Okay, we have to admit something. There are lots of teas that we adore. There are lots of teas we like, and there’s lapsang souchong. A friend gave us a box of Twinings’ lapsang souchong tea, but we just couldn’t get on with it. It’s something of an acquired taste. One that’s far too smoky and potent for us, but you shouldn’t take our word for it because it’s a very popular tea that countless people enjoy. You might know about its divisive flavour and notes, but what are some lapsang souchong benefits?
What is Lapsang Souchong?
Lapsang Souchong is a black tea that originated in China, and it has a woody, smoky, almost tobacco-like taste. The Tea Makers website briefly explains its history by telling an oft-repeated story about how a passing army camped at a tea production facility in the 17th century. Once the soldiers had left, the farmers had to work quickly to catch up with the tea harvest, so they smoked the leaves over pine embers to make them dry faster.

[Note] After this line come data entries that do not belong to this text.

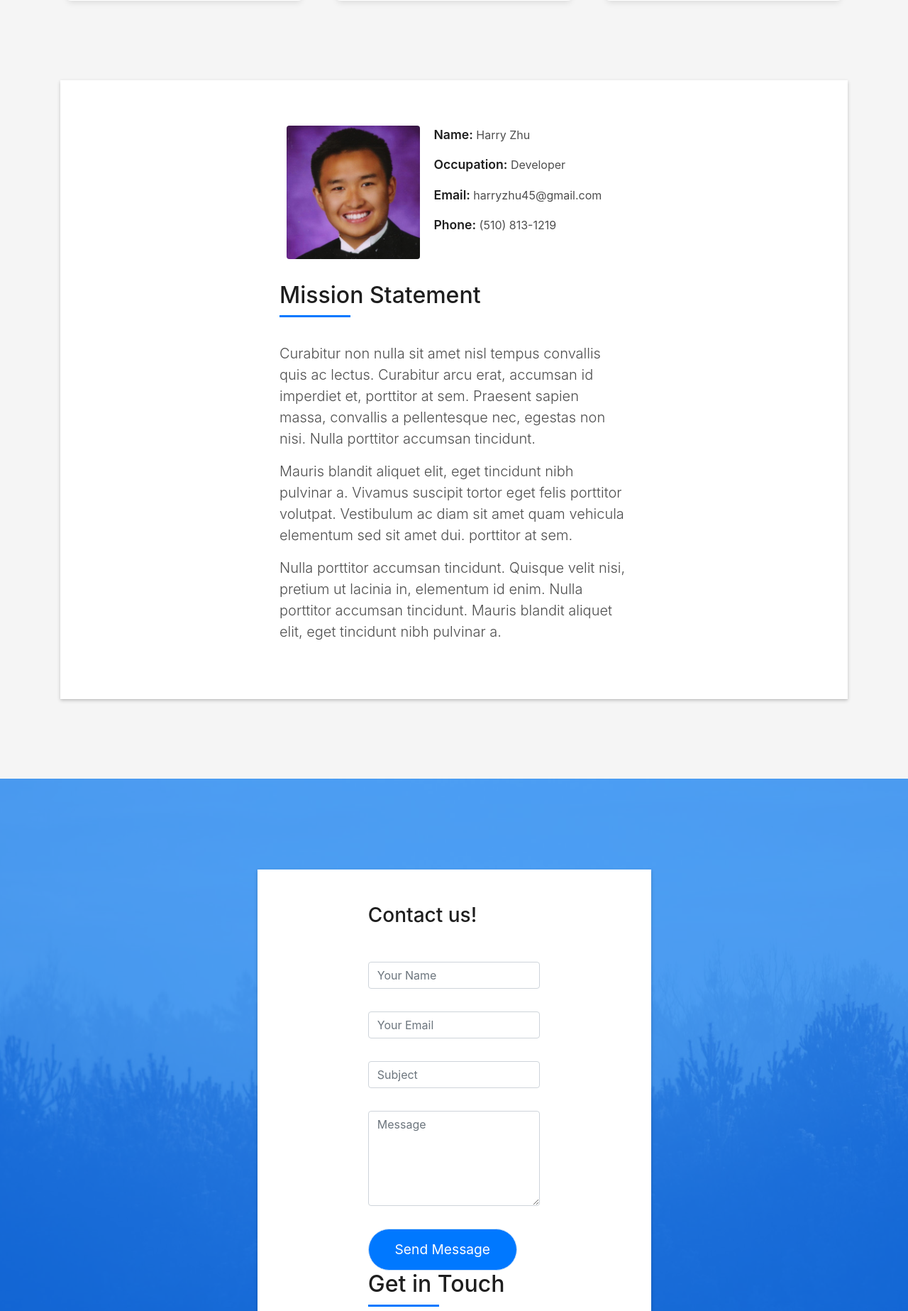
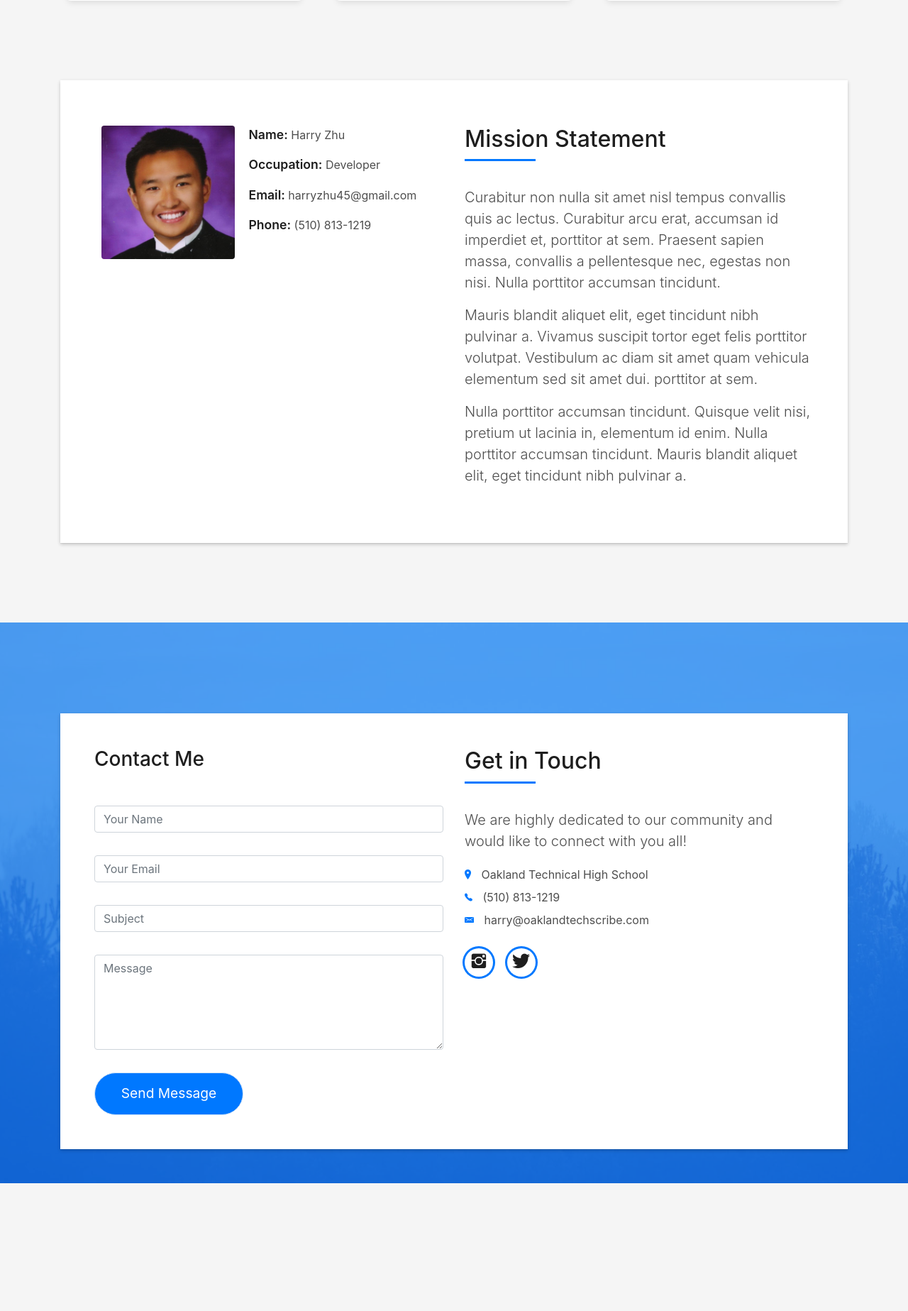
Before and after one commit to HarryZ10/harryclimatechange, a PHP site: page / in a window 1280 px wide. Shown: the part 1377-3224 px from the top of the page at 71% size. After the commit the page ends 3044 px from the top, so only its background shows below. Run offline with PHP 8.4, Linux system fonts and the light colour scheme; some web fonts are replaced.

Commit message:
Bug Fixed: Added individual ID's on col-md-6 and box-sshadow-full

```diff
--- a/css/style.css
+++ b/css/style.css
@@ -21,7 +21,7 @@ div#registration.jumbotron{
   margin-left: 300px;
 }
 
-.col-md-6{
+#submissions.col-md-6{
   margin-left: 25%;
 }
 
@@ -207,16 +207,14 @@ a:hover {
 
 .box-shadow-full {
   padding: 3rem 1.25rem;
-  position: relative;
   background-color: #fff;
   margin-bottom: 3rem;
   z-index: 2;
   box-shadow: 0 1px 1px 0 rgba(0, 0, 0, 0.06), 0 2px 5px 0 rgba(0, 0, 0, 0.2);
 }
 
-div#contact.box-shadow-full {
+div#submissions.box-shadow-full {
   padding: 3rem 1.25rem;
-  position: relative;
   background-color: #fff;
   margin-bottom: 3rem;
   z-index: 2;
--- a/index.html
+++ b/index.html
@@ -226,7 +226,7 @@
                 <div class="col-md-6">
                   <div class="title-box-2">
                     <h3 class="title-center">
-                      Contact us!
+                      Contact Me
                     </h3>
                   </div>
                   <div>
--- a/submission.html
+++ b/submission.html
@@ -68,15 +68,15 @@
 
     <!-- BODY CONTENT -->
 
-    <section id="contact" class="paralax-mf footer-paralax bg-image" style="background-image: url(img/overlay-bg.jpg)">
+    <section id="submissions" class="paralax-mf footer-paralax bg-image" style="background-image: url(img/overlay-bg.jpg)">
         <div class="overlay-mf"></div>
         <div class="container">
             <div class="row">
                 <div class="col-sm-12">
                     <div class="contact-mf">
-                        <div id="contact" class="box-shadow-full">
+                        <div id="submissions" class="box-shadow-full">
                             <div class="row">
-                                <div class="col-md-6">
+                                <div id="submissions" class="col-md-6">
                                     <div class="title-box-2">
                                         <h3 class="title-center">
                                             Submit Resource
```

The tea became popular with foreign traders and is now enjoyed worldwide. You can buy it loose leaf or in tea bags.
Can you enjoy lapsang souchong with milk?
Traditionally, you serve lapsang souchong on its own, but you can add milk and sugar if you’d prefer.
Lapsang Souchong Benefits
There are many reported benefits of teas – both black and green. Whilst it’s important to remember not to get carried away (tea isn’t a magic health bullet), it does have a long history of being used in Eastern medicine. In the West, emerging research also suggests that it has health benefits, even helping protect against cardiovascular disease and diabetes.
Many health benefits associated with black teas like lapsang souchong are due to the antioxidants like theaflavin. Whilst we often hear about the benefits of green tea, it’s interesting to note that the oxidation process, which turns tea leaves from green to black, actually increases the levels of antioxidants. Antioxidants help protect us from free radicals, which can cause DNA damage and increase our risk of several common illnesses and diseases, including cardiovascular disease. This makes lapsang souchong a good choice for anyone looking to support their general health.
One study published in the science journal molecules reports several potential health benefits ‘including fat-reducing and glucose-lowering capabilities and lifestyle-related disease prevention’, which may include ‘anticancer, antiviral, anti-inflammatory and antibacterial’. It’s also been reported that black tea may reduce cholesterol and help protect the brain. The caffeine in lapsang souchong tea can also help boost metabolism, helping aid in weight loss or maintenance. It has a lower caffeine content than other teas, so it’s suitable for anyone looking for a quick pick-me-up without the full-blown effects of other caffeinated teas.
Lapsang souchong and cancer
There has been some concern that lapsang souchong is carcinogenic because the leaves are smoked. Lapsang souchong sold in the EU is smoked in ways that don’t result in polycyclic aromatic hydrocarbon (PCH) residues that occur when burning wood. PCH molecules are considered toxic to humans.
Lapsang souchong is something of an acquired taste with its intensely smoky flavour. However, there are several reported health benefits for those who enjoy it, including a boost in free-radical fighting antioxidants and a metabolism boost. If you find the taste too much, you can always add a small amount to another black tea for a smoky hit without the overwhelming taste that sometimes puts people off.